Morphology and evolution of cortical lesions in multiple sclerosis. A longitudinal MRI study

Massimiliano Calabrese, Massimo Filippi, Marco Rovaris, Irene Mattisi, Valentina Bernardi, Matteo Atzori, Alice Favaretto, Luigi Barachino, Luciano Rinaldi, Chiara Romualdi, Paola Perini, Paolo Gallo

Research output: Contribution to journalArticlepeer-review

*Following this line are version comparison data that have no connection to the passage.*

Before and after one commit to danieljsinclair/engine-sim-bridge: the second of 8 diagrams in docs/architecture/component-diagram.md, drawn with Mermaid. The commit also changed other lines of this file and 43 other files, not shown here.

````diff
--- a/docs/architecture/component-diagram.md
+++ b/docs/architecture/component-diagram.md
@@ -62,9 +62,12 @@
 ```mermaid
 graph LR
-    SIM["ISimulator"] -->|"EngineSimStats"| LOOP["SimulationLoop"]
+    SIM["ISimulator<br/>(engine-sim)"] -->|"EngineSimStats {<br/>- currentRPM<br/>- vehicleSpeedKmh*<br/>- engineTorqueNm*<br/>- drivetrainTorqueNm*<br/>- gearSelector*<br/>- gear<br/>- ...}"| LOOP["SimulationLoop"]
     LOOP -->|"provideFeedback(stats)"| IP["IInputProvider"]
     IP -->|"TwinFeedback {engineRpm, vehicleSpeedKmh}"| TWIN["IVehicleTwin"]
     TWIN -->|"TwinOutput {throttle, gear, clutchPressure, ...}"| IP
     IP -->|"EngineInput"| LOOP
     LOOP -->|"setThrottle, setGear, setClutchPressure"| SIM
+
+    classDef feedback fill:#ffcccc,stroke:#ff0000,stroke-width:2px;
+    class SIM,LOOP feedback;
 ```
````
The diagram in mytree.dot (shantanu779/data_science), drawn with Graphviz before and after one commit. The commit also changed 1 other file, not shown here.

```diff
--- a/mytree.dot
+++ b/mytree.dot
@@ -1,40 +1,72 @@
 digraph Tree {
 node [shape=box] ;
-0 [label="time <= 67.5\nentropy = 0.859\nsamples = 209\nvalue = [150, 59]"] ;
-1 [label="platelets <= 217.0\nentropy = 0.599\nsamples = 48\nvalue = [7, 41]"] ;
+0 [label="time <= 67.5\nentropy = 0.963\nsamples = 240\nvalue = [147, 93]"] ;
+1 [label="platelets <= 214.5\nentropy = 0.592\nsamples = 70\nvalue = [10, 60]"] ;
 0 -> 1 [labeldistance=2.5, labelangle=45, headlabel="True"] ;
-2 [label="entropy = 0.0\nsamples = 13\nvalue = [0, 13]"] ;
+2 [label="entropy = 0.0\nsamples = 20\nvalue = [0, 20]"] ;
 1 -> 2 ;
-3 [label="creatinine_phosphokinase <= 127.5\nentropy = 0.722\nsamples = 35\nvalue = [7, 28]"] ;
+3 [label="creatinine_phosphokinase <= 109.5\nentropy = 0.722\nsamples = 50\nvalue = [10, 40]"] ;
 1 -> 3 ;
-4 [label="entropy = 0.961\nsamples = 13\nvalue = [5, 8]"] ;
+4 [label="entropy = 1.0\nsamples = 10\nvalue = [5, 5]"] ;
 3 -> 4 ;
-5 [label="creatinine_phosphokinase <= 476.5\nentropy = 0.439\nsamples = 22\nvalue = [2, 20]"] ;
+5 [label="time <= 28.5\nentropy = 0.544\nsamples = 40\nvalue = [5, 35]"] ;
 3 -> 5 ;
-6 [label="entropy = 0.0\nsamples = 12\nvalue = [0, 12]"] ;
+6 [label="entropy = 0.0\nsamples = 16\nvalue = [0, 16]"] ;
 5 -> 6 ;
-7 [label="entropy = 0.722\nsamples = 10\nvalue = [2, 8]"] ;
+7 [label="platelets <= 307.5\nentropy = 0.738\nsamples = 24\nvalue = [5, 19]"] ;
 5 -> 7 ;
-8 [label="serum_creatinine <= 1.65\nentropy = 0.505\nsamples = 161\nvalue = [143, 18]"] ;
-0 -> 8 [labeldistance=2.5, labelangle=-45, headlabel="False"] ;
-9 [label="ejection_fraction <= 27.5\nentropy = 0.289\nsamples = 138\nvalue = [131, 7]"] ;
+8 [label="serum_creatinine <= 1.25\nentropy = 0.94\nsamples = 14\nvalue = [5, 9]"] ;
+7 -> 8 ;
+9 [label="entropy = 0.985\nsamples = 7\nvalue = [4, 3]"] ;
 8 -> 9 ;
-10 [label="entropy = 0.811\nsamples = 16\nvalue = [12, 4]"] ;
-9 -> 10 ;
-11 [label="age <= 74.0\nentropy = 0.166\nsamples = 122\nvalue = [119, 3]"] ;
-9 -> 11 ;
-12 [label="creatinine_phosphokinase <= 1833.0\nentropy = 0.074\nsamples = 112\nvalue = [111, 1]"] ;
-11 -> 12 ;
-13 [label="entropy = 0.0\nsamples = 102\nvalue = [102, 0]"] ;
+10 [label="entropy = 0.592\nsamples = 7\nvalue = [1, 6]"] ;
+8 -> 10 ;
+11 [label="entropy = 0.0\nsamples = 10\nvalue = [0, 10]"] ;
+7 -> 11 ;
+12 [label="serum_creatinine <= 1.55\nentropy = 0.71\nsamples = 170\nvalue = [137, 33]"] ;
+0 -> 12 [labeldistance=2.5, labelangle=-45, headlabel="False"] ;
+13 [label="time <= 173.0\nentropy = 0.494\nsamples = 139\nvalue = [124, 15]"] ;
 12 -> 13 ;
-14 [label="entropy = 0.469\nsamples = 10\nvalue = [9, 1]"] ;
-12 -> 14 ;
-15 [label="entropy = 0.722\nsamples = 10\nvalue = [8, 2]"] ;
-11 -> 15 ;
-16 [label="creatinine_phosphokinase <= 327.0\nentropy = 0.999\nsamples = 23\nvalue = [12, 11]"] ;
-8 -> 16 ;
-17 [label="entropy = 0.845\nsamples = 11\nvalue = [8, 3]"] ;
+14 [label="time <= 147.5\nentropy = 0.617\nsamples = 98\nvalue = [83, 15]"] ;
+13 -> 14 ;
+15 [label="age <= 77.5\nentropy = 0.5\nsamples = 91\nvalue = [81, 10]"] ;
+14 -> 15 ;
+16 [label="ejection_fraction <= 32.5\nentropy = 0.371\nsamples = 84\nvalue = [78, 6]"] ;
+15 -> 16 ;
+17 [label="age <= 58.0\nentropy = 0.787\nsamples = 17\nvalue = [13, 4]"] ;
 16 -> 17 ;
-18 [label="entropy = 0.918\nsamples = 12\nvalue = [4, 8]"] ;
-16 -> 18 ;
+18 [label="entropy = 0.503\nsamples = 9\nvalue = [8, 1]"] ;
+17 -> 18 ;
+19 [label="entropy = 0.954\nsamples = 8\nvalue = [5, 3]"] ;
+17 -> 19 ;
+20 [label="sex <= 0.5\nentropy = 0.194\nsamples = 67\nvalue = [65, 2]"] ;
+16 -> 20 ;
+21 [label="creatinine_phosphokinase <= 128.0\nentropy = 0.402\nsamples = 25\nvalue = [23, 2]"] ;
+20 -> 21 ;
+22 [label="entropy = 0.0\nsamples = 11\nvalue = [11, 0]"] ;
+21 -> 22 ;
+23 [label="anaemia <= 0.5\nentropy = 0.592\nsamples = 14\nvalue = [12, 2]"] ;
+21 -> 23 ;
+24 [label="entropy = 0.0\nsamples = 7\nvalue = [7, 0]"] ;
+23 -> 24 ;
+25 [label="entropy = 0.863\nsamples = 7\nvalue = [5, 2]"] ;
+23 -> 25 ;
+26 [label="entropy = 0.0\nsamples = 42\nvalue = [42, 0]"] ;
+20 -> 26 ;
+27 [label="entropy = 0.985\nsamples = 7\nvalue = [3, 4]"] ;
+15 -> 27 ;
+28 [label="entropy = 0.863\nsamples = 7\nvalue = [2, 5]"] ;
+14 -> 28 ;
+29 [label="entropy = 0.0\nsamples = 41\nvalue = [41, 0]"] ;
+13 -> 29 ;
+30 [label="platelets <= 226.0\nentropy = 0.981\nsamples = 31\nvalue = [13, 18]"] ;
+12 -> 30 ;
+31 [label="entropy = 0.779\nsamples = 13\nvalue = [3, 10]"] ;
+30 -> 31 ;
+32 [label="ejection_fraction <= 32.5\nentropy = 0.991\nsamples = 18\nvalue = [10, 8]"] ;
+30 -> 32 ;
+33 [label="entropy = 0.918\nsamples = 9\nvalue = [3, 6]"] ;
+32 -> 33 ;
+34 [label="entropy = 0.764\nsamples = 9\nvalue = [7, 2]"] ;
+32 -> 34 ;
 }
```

Cortical lesions (CLs) can be detected in the majority of patients with established multiple sclerosis (MS), but little is known about their evolution over time. This study was performed to investigate the short-term MRI evolution of CLs, with the ultimate aim to achieve a better in vivo understanding of their nature. Seven hundred and sixty-eight CLs from 107 MS patients (76 with relapsing-remitting [RR] and 31 with secondary progressive [SP] MS) were followed with brain MR examinations, including a double inversion recovery (DIR) sequence, every 6 months for 1 year. CLs' number, volume and morphological features were assessed at each time-point. Six hundred and eighty CLs (88.5%) remained morphologically unchanged during the follow-up period, while 74 (9.6%) showed an increase in size. Only 6 (0.8%) CLs seen at baseline (all in RRMS patients) disappeared at follow-up MRI scans. No enlarging CLs spread into the subcortical white matter. No CLs ever showed gadolinium enhancement. At baseline, the mean number of CLs was higher in SPMS than in RRMS patients (p <0.001), whereas the mean number of new CLs per patient after 1 year did not differ between the two groups. Over a one-year period, CLs can increase their number and size in a relevant proportion of MS patients, without spreading into the subcortical white matter or showing inflammatory features similar to those of white matter lesions. The short-term rate of CLs accumulation does not seem to vary according to the clinical stage of MS.

Original languageEnglish
Pages (from-to)1324-1328
Number of pages5
Issue number4
Publication statusPublished - Oct 1 2008


  • Cortical lesions
  • Double inversion recovery
  • MRI
  • Multiple sclerosis

ASJC Scopus subject areas

  • Cognitive Neuroscience
  • Neurology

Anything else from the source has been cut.